You may end up not being able to retire when you want to because unexpected things do happen. But a retirement plan, and meaningful steps towards making that plan become a reality, will put you ahead of the curve. Even if you did not fulfill your dreams and goals like vacating the middle class when you had hoped to, you will one day be able to.
Saying that you are going to stop eating out so much is one thing. Getting some recipe cards and cooking meals at home for a week is a step in the right direction. But you have to keep with the program to see long-term results.
When things get hard, keep making payments towards your debts. Keep up with your regular savings plan. Keep shaving money off of your monthly expenses so that you can plan for the future. Stick with your goals so that one day, you can start seeing meaningful results and eventually escape the middle class.

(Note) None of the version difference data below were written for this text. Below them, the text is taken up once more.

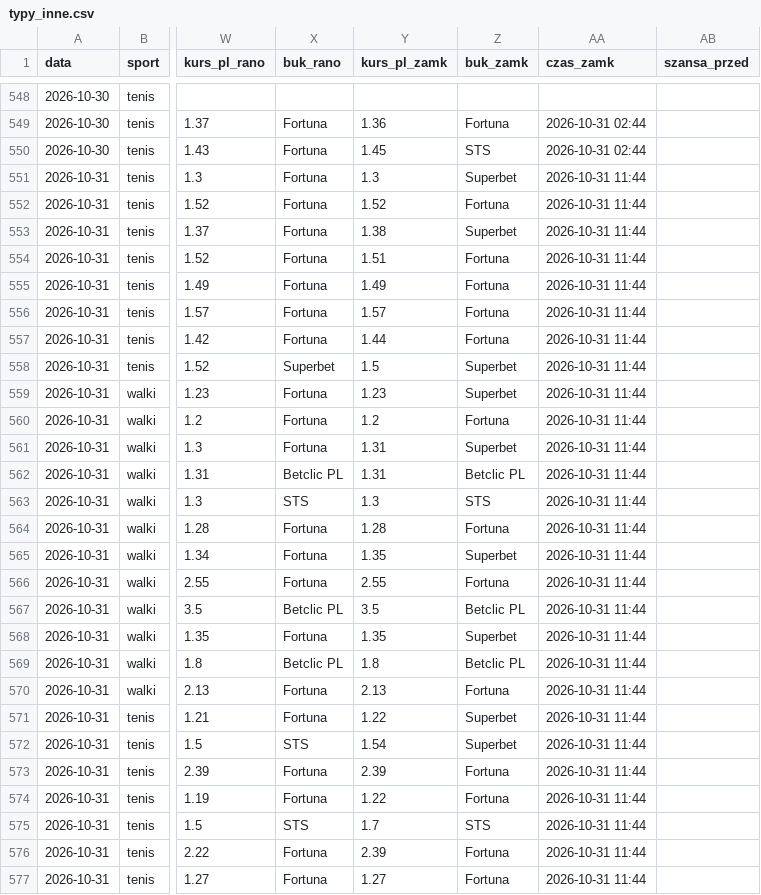
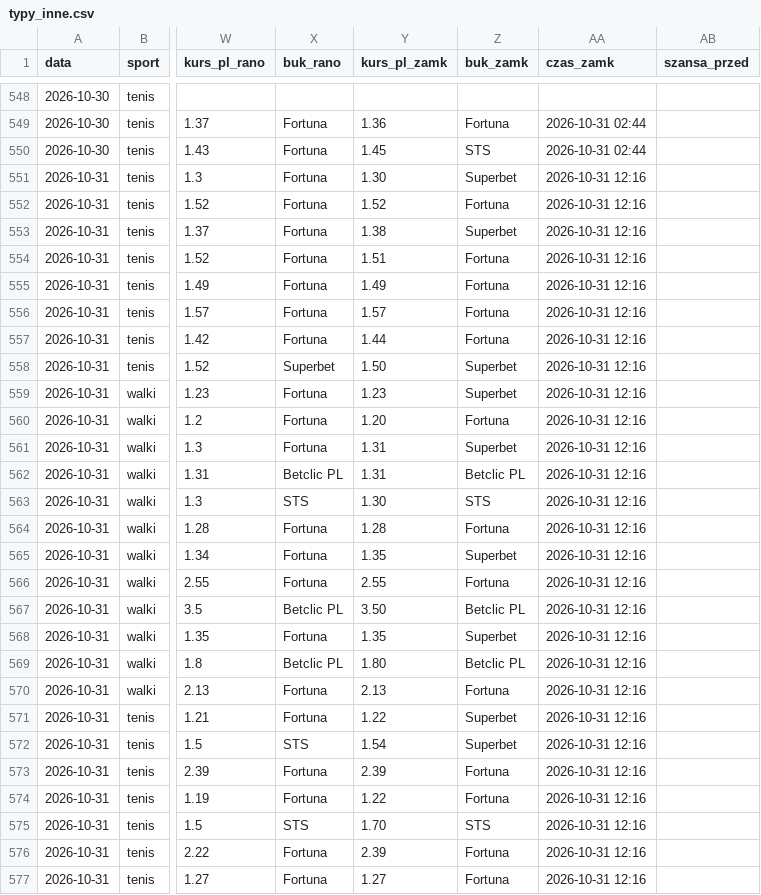
Before and after one commit to lewym90/typer, a CSV file: docs/data/typy_inne.csv, drawn as a sheet; only a part is shown, gaps mark what is left out; the diff covers the shown part only; the diff names each change by its address in the sheet, - before the commit and + after, or states it on an @@ line.

Commit message:
Typy 2026-10-31 11:16

```diff
--- a/docs/data/typy_inne.csv
+++ b/docs/data/typy_inne.csv
-Y551 (kurs_pl_zamk): 1.3
+Y551 (kurs_pl_zamk): 1.30
-AA551:AA577 (czas_zamk): 2026-10-31 11:44
+AA551:AA577 (czas_zamk): 2026-10-31 12:16
-Y558 (kurs_pl_zamk): 1.5
+Y558 (kurs_pl_zamk): 1.50
-Y560 (kurs_pl_zamk): 1.2
+Y560 (kurs_pl_zamk): 1.20
-Y563 (kurs_pl_zamk): 1.3
+Y563 (kurs_pl_zamk): 1.30
-Y567 (kurs_pl_zamk): 3.5
+Y567 (kurs_pl_zamk): 3.50
-Y569 (kurs_pl_zamk): 1.8
+Y569 (kurs_pl_zamk): 1.80
-Y575 (kurs_pl_zamk): 1.7
+Y575 (kurs_pl_zamk): 1.70
```
Also changed, not shown: 8 edited cells elsewhere in this file, docs/data/typy_pewne.csv, 7 other files.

Spending $5 a day on one gourmet coffee cup is an effortless thing to do when you are surrounded by people who also pay $5 a day on one gourmet coffee cup. But when you start spending time with people committed to financial freedom, so much so that they are willing to brew their own coffee at home, then making those changes and sticking with them becomes more manageable.
Look for people who have similar goals as you, and make those people part of your life. Maybe you have a sibling or relative who is also trying to reduce monthly expenditures and start planning for the future. Make those people part of your inner circle. They will provide accountability and help you get to where you want to go.

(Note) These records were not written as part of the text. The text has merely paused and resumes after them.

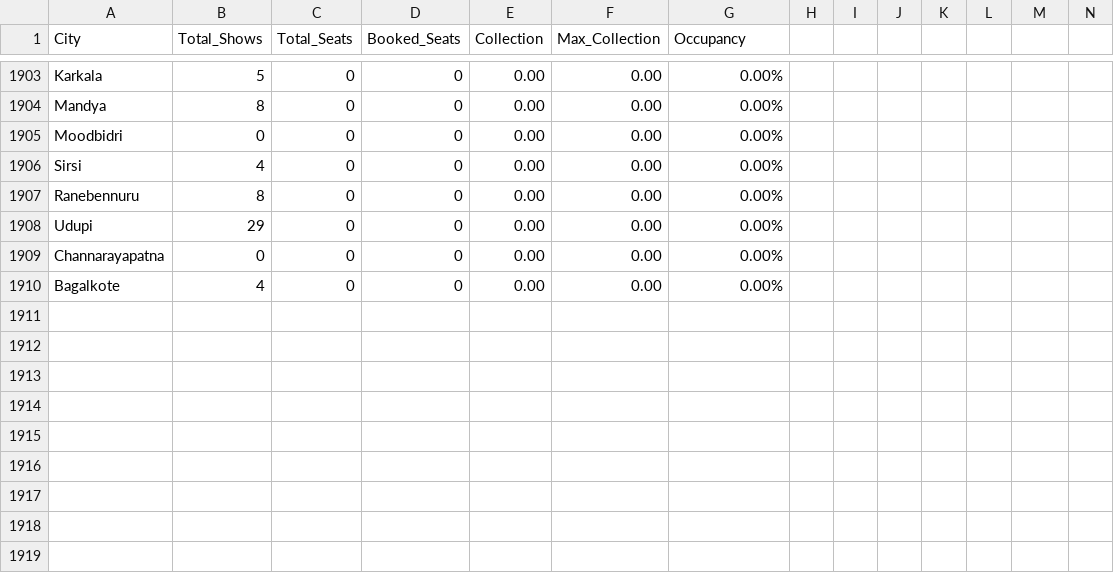
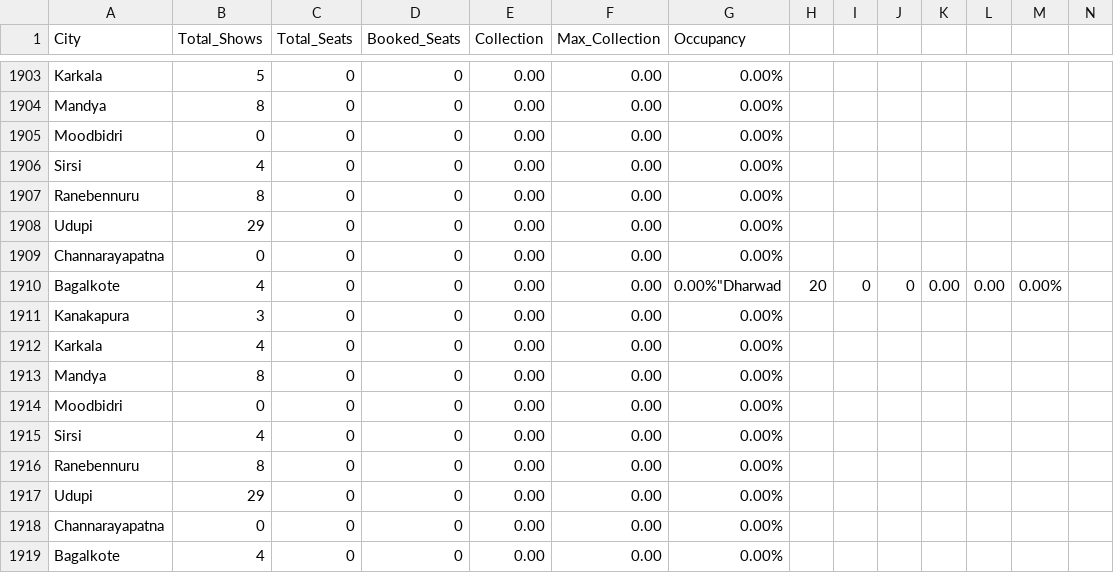
Before and after one commit to Cinemadata/Bms_Karnataka, a CSV file: output_karnataka/karnataka_citywise.csv, drawn as a sheet; only a part is shown, gaps mark what is left out; rows hold the shown columns only; the diff names each change by its address in the sheet, - before the commit and + after, or states it on an @@ line.

```diff
--- a/output_karnataka/karnataka_citywise.csv
+++ b/output_karnataka/karnataka_citywise.csv
+row 1910: Bagalkote | 4 | 0 | 0 | 0.00 | 0.00 | 0.00%"Dharwad | 20 | 0 | 0 | 0.00 | 0.00 | 0.00%
+row 1911: Kanakapura | 3 | 0 | 0 | 0.00 | 0.00 | 0.00%
+row 1912: Karkala | 4 | 0 | 0 | 0.00 | 0.00 | 0.00%
+row 1913: Mandya | 8 | 0 | 0 | 0.00 | 0.00 | 0.00%
+row 1914: Moodbidri | 0 | 0 | 0 | 0.00 | 0.00 | 0.00%
+row 1915: Sirsi | 4 | 0 | 0 | 0.00 | 0.00 | 0.00%
+row 1916: Ranebennuru | 8 | 0 | 0 | 0.00 | 0.00 | 0.00%
+row 1917: Udupi | 29 | 0 | 0 | 0.00 | 0.00 | 0.00%
+row 1918: Channarayapatna | 0 | 0 | 0 | 0.00 | 0.00 | 0.00%
```
Also changed, not shown: output_karnataka/karnataka_citywise_20251014.csv, output_karnataka/karnataka_showwise_20251014.csv, 5 other files.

Again, making a budget and planning your financial future to escape the middle class, at its heart, is really about values and prioritizing the most critical things in your life. If being able to get out and spend time with friends is essential to you, make that part of your financial plan. Perhaps traveling and seeing the world is important, so plan a budget that allows you to continue doing so.
If you don’t care about being able to make regular visits to Disneyland, then don’t bother making those kinds of things part of your financial planning. Stick with what is important to you, and then you are more likely to stick with the program. When you have your own plan laid out, you can begin to build towards leaving the middle class.
In keeping with your values, give to charities and programs that bring you joy. Giving away part of your income is about more than being able to get a tax deduction at the end of the year; it is about using your money in a way that is particularly meaningful to you. That way, you can get more joy and fulfillment out of your financial plan.
Maybe there is a local charity that you believe in, like a nearby chapter of Big Brothers and Big Sisters of America. If you cannot commit to making regular financial gifts, look for other ways to give, such as becoming a mentor to one of the children in its program. Or maybe volunteer at your local food bank or senior center. Because remember, your finances are really about your values, so make sure that you keep the most critical things central.